2. Primitive-Narrative fit
Jean de la Rochebrochard, partner at Kima Ventures, likes to look at end-user facing products through the prisme of the NPE canvas.
Like for Andrew Chen, the Narrative is that existing behavior or motivation that people have: well-being, beauty, stalking, ego boost, privacy…
The Primitive is the core feature of your product that sustains itself like the feed, chat, swipe, camera, map… The role of the Primitive is to let the user express and fulfill his authentic motivation in the most immediate way.
Finally, Enablers help strengthen and amplify that core feature of the product like filters for photos or emojis in messaging applications.
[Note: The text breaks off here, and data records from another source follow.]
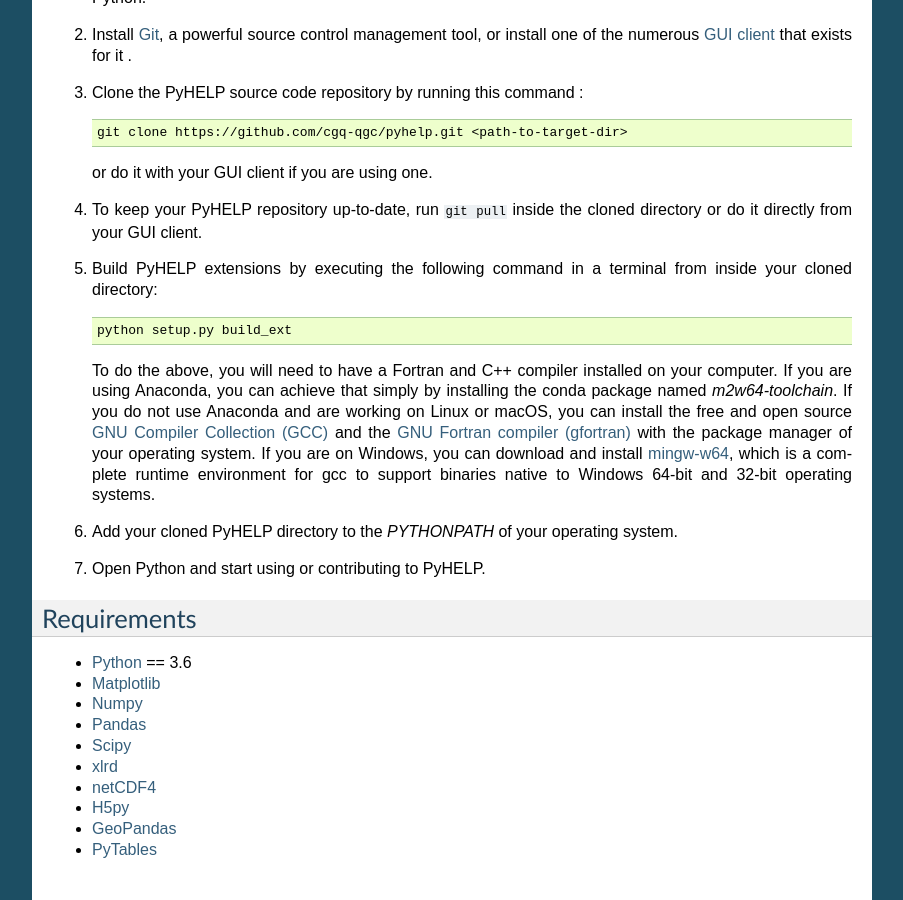
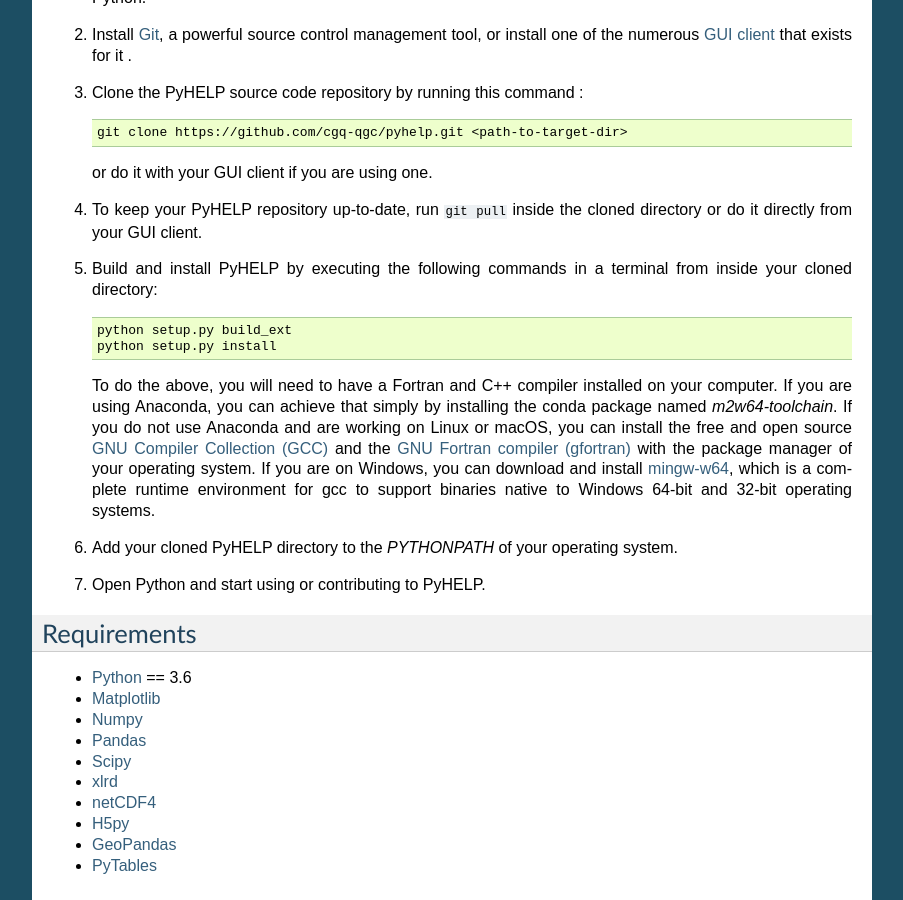
Before and after one commit to cgq-qgc/pyhelp, a Sphinx documentation site: the page built from docs/installation.rst, in a window 1280 px wide and 900 px high, scrolled down 1247 px. Shown: the whole window, without its empty margins (198-1101 px from the left). Built offline with Sphinx 7.4.7, drawn with Linux system fonts in a browser that asks for light colours; formulas are drawn with MathJax 3.

Commit message:
Also install pyhelp

```diff
--- a/docs/installation.rst
+++ b/docs/installation.rst
@@ -99,12 +99,13 @@
 #. To keep your PyHELP repository up-to-date, run ``git pull`` inside the
    cloned directory or do it directly from your GUI client.
 
-#. Build PyHELP extensions by executing the following command
+#. Build and install PyHELP by executing the following commands
    in a terminal from inside your cloned directory:
 
    .. code-block:: bash
 
       python setup.py build_ext
+      python setup.py install
 
    To do the above, you will need to have a Fortran and C++ compiler installed
    on your computer. If you are using Anaconda, you can achieve that simply by
```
BJ Fogg is probably the most prominent behavior searcher in Silicon Valley. Fogg developed a magic formula to understand if and why a certain behavior will occur or not. We’re really leveraging the dark matter here.
His framework is based on 3 key components:
- Motivation: user’s energy to do a certain thing depending on its human instincts like Pleasure/Pain, Hope/Fear or Social Acceptance/Rejection
- Ability: easiness to do the required action depending on time, money, physical effort, brain cycles, social deviance and non-routine
- Trigger: the call to action
Behavior = Motivation + Ability + Trigger
For a behavior to occur, motivation (M), ability (A) and a trigger (T) must converge at the same moment.
4. The Hook Canvas
If you’re looking to add some form of addiction to your product, Nir Eyal’s framework is probably one of the most actionnable out there.
To build an habit-forming product or feature, you need to drive your user through 4 steps forming a hook:
- The Triggers: what are the internal (emotions, situations, places…) and external triggers (CTA, notifications, billboards…) linked to your product?
- The Action: what is the simplest behavior or use of a product feature in anticipation of a reward?
- The Reward: is the reward fulfilling enough, yet leaves the user wanting more? Rewards can be social, resources or self-achievements. Counterintuitively, reward randomness increases engagement.
- The Investment: what bit of work is done to increase the likelihood of returning? Users invest for things like money, time, data, social capital…
5. Status-Seeking Monkeys
Eugene Wei, ex-product owner at Amazon explained that most of us are looking for social capital and that any social app that wants to be successful has to let its users earn this capital the same way you would earn a currency.
Instagram is the perfect example with likes and followers.
And if you want any status game to keep running on the long term, your proof of work (what you have to do to earn social capital, like share great pictures for Instagram) has to be hard enough to create a meritocratic ranking of users otherwise best ‘players’ will feel their social reward is not worth their sweat.
Don’t be evil
I couldn’t write a blog post about product addiction without mentioning the word “ethic”. By understanding better and better how the human brain is working, we could be on the verge to open a pandora box. Recently, many entrepreneurs, designers and philosophers talked about the risks of user manipulations, either through design or algorithms.
But I also believe that addiction, if done properly and ethically, can truly enrich your product experience and enhance your users feelings of fulfillment.
Looking for tips?
If you’re building an end-user facing product, there are good chances that you can add some form of addiction that will help you drive more growth through users retention. Always feel free to ping me if I can help.
Side note: the word ‘narrative’ is sometime also used as a synonym of ‘pitch’.
c.f. Justin Kan ‘Creating Your Startup’s Narrative and Pitch’ blog post.
To avoid confusion, may be it would be easier to call the NPE model the BPE (Behavior-Primitive-Enablers) framework?